    It costs a significant amount of money to recruit and train new employees. If you would please take into consideration the fact that high turnover equals more costs to the company,(not to mention lower productivity), and that those funds could be used to grow the business…and in doing so could create new opportunities, thereby growing the economy and creating a better situation for everyone…you might be able to better understand the logic in hiring the MOST SUITABLE candidate.

  41. PS….I’m one of those HR types and now I have all of your names’! ;-)

  42. Nick,

    Just listened to your Execunet webinar – thank you! I’ve been a VP of Sales and Marketing, a COO, and a CEO – I”m currently a CEO of a startup, but need to make a move quickly and want to “go back” to being a VP of Sales and Marketing (it’s really where my talents lie)- how can I address the issue of “you were a CEO and if I give you the VP level job you will only want to move as soon as a new CEO/COO opportunity is offered to you” – Thanks, Tom

  43. @Tom: Thanks for joining us on the call. This is where “interview psychology” can really screw you and the employer you’re talking to. It all seems to be a question of how do you cleverly answer the questions, but it’s not.

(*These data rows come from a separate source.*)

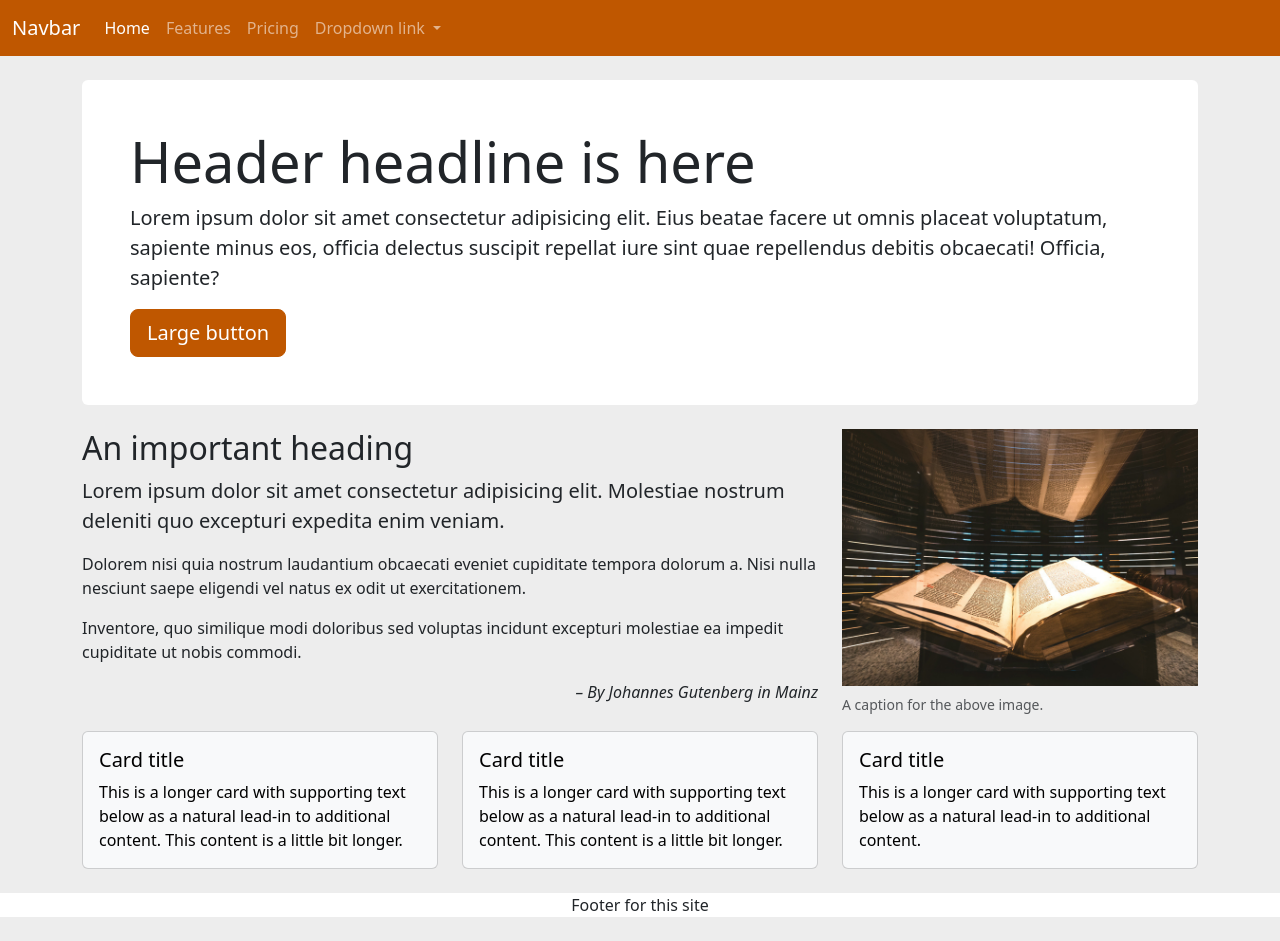
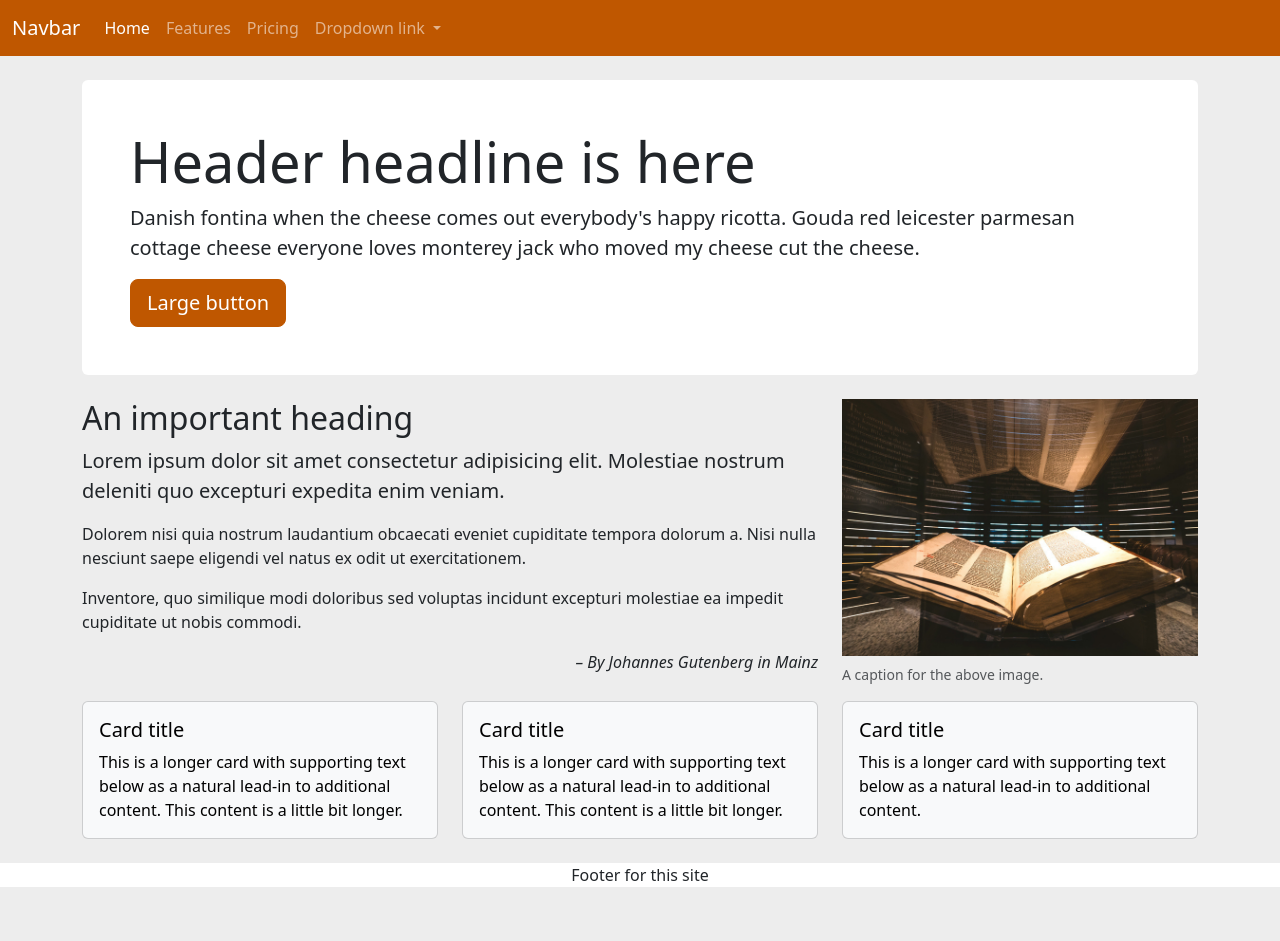
Before and after one commit to ncpineda1/noah-bootstrap, a website: page src/index.html in a window 1280 px wide. After the commit the page ends 911 px from the top, so only its background shows below. Drawn offline with nearby package versions, Linux system fonts and the light colour scheme; files that its build step writes are made by us from their sources; files whose address does not match are found by name.

Commit message:
editing header content

```diff
--- a/src/index.html
+++ b/src/index.html
@@ -44,7 +44,7 @@
   <div class="container">
     <header class="bg-white my-4 p-5 rounded">
       <h1 class="display-4">Header headline is here</h1>
-      <p class="lead">Lorem ipsum dolor sit amet consectetur adipisicing elit. Eius beatae facere ut omnis placeat voluptatum, sapiente minus eos, officia delectus suscipit repellat iure sint quae repellendus debitis obcaecati! Officia, sapiente?</p>
+      <p class="lead">Danish fontina when the cheese comes out everybody's happy ricotta. Gouda red leicester parmesan cottage cheese everyone loves monterey jack who moved my cheese cut the cheese.</p>
       <button type="button" class="btn btn-primary btn-lg">Large button</button>
     </header>
   </div>
```
Also changed, not shown: docs/index.html (+1 -1 lines).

    It’s about a candid discussion. It’s about you being able to present a believable business plan for the job you’re asking for. So address it head on, the way you’d address the head of a company that’s looking at acquiring your startup. The first thing he’s worried about is, if we buy you and you become one of our divisions, then you lose the very “startup” edge that we like about you. So maybe we shouldn’t buy you after all.

    Think about it that way. How would you respond? Odds are, you’d show a plan for how the exec could integrate your startup in a way that ensures the best payoff. And you have to show that your startup culture won’t get in the way of the acquiring company’s way of doing business.

    Same deal with the job you want. “Look, if I were you, the first thing I’d want to ensure is that a CEO hire to be my VP Sales and Marketing isn’t going to jump when a good CEO job comes along. So let’s talk about that.”

    I’d start by first outlining briefly your plan for doing the job effectively. A biz plan, complete with challenges, obstacles, resources needed, ROI, etc. Then look the guy in the eye and say, “This is what I love doing. I enjoyed being a CEO. But I don’t want to be a CEO. I want to do what I just showed you — that’s what motivates me. And having tried my hand at CEO, I learned something important about my career. I’m going to work in Sales & Marketing. And I’d like to do it here, not with one of your competitors, where I’ll be kicking your ass.”

    Well, maybe leave out that last bit. ;-) But you get the point. Head-on. Stay away from the “psychology” and what sounds good. Focus on the work you want to do — and explain it in those terms. You need not get into which “weaknesses” make you unhappy as a CEO. Stick to showing how you’ll deliver in S&M, and make a commitment.

    Hope that helps. Most of this is about perspective.

  44. @Nick – thank you for the response and for all you do on behalf of all of us.